| Stored dataset items |

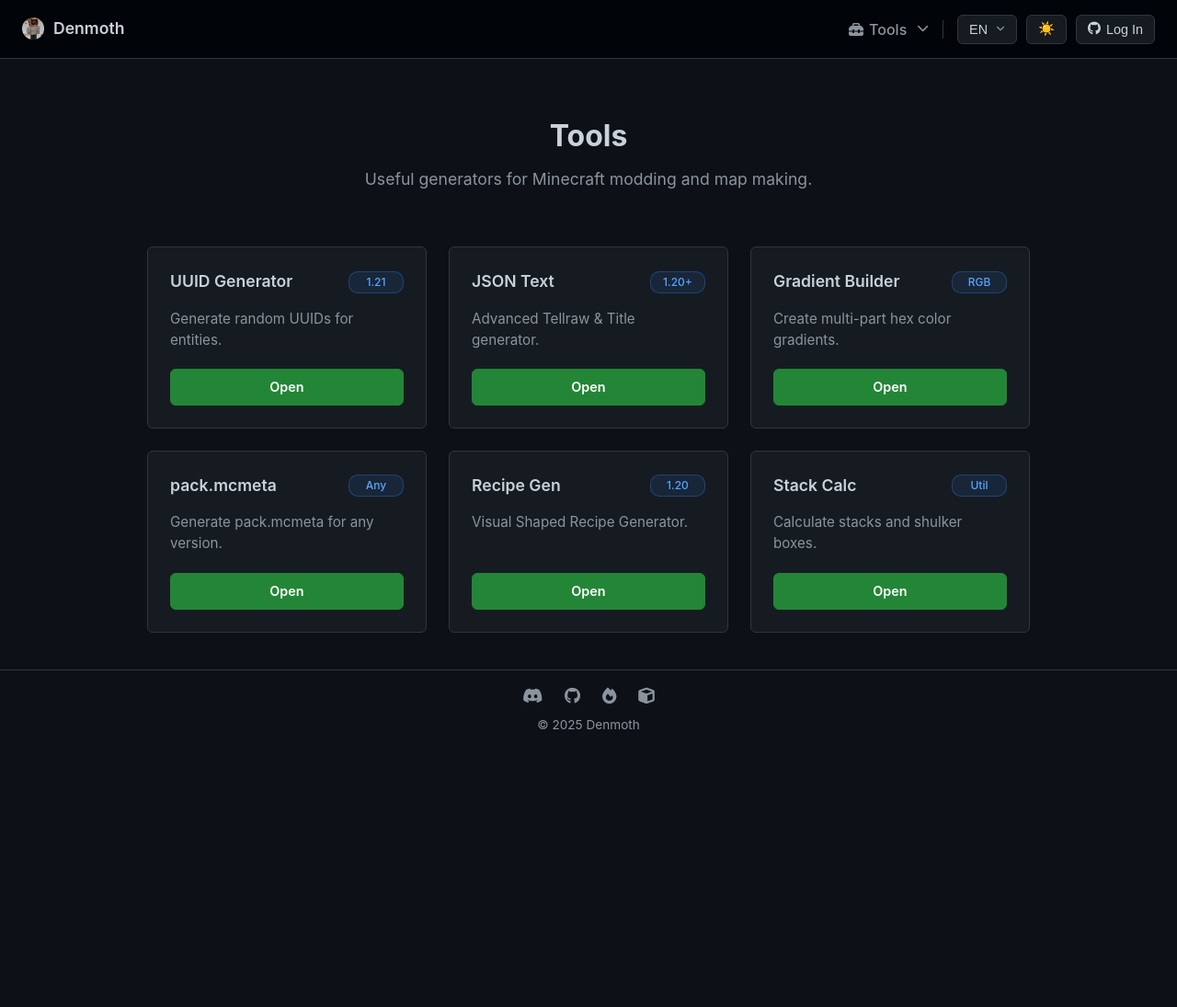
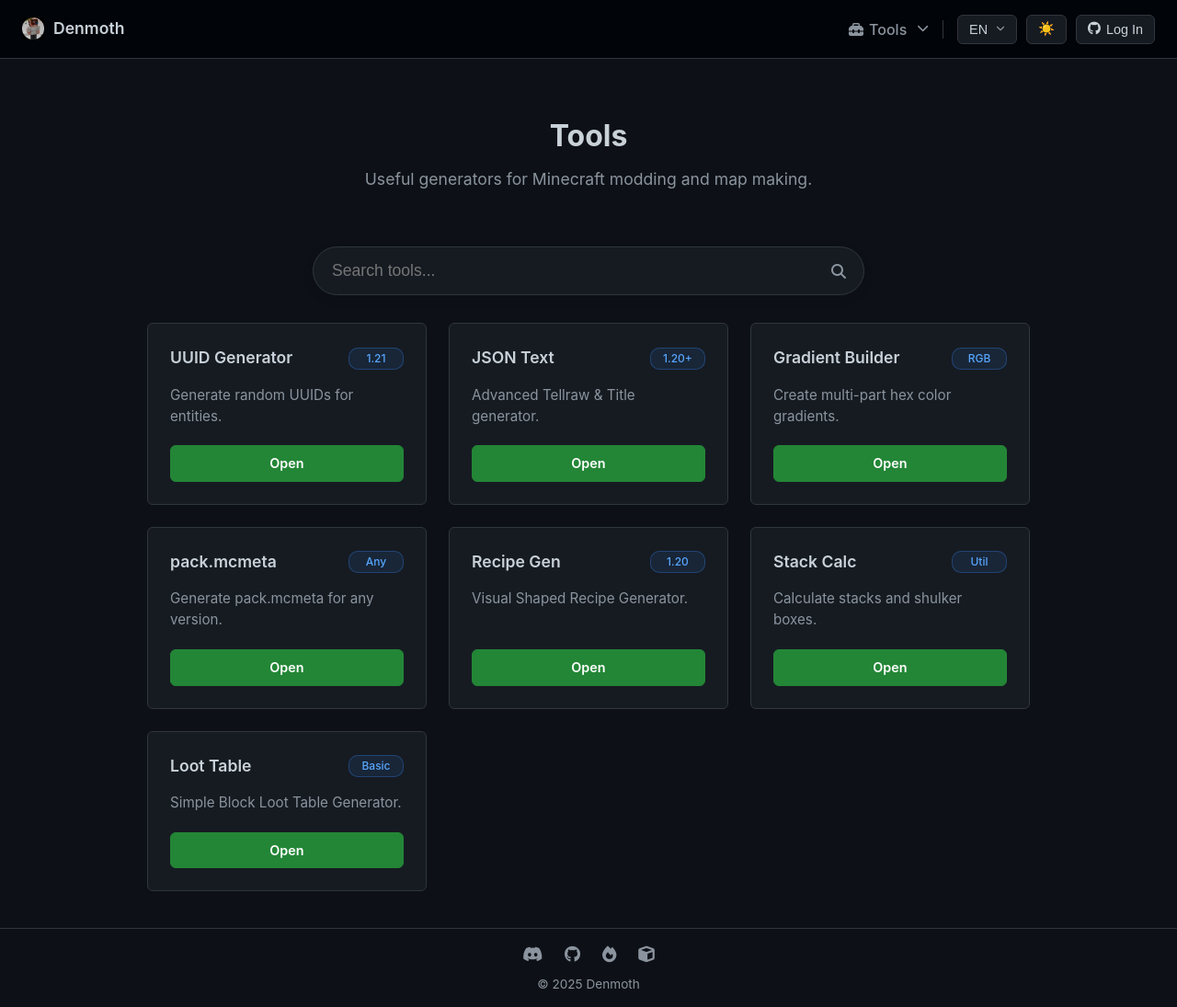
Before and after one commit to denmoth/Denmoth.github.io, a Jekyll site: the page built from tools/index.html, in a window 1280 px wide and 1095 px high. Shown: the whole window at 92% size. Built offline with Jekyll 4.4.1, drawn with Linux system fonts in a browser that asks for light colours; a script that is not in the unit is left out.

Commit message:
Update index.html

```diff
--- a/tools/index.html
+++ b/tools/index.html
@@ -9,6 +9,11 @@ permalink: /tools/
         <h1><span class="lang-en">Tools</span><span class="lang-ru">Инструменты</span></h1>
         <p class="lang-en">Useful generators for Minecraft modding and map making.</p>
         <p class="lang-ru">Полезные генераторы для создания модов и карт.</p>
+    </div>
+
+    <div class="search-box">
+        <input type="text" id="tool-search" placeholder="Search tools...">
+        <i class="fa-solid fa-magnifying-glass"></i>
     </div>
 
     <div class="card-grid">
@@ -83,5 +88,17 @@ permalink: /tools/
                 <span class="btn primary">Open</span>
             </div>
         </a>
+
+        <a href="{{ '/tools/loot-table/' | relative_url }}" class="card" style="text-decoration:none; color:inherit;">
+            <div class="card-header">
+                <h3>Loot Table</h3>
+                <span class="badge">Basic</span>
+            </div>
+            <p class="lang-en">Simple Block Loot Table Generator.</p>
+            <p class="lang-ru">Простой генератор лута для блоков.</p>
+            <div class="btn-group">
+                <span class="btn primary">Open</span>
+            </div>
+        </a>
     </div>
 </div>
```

| YOUR TASK |
Set down every record word for word and leave out the pictures.

| SOLUTION |
Before and after one commit to denmoth/Denmoth.github.io, a Jekyll site: the page built from tools/index.html, in a window 1280 px wide and 1095 px high. Shown: the whole window at 92% size. Built offline with Jekyll 4.4.1, drawn with Linux system fonts in a browser that asks for light colours; a script that is not in the unit is left out.

Commit message:
Update index.html

```diff
--- a/tools/index.html
+++ b/tools/index.html
@@ -9,6 +9,11 @@ permalink: /tools/
         <h1><span class="lang-en">Tools</span><span class="lang-ru">Инструменты</span></h1>
         <p class="lang-en">Useful generators for Minecraft modding and map making.</p>
         <p class="lang-ru">Полезные генераторы для создания модов и карт.</p>
+    </div>
+
+    <div class="search-box">
+        <input type="text" id="tool-search" placeholder="Search tools...">
+        <i class="fa-solid fa-magnifying-glass"></i>
     </div>
 
     <div class="card-grid">
@@ -83,5 +88,17 @@ permalink: /tools/
                 <span class="btn primary">Open</span>
             </div>
         </a>
+
+        <a href="{{ '/tools/loot-table/' | relative_url }}" class="card" style="text-decoration:none; color:inherit;">
+            <div class="card-header">
+                <h3>Loot Table</h3>
+                <span class="badge">Basic</span>
+            </div>
+            <p class="lang-en">Simple Block Loot Table Generator.</p>
+            <p class="lang-ru">Простой генератор лута для блоков.</p>
+            <div class="btn-group">
+                <span class="btn primary">Open</span>
+            </div>
+        </a>
     </div>
 </div>
```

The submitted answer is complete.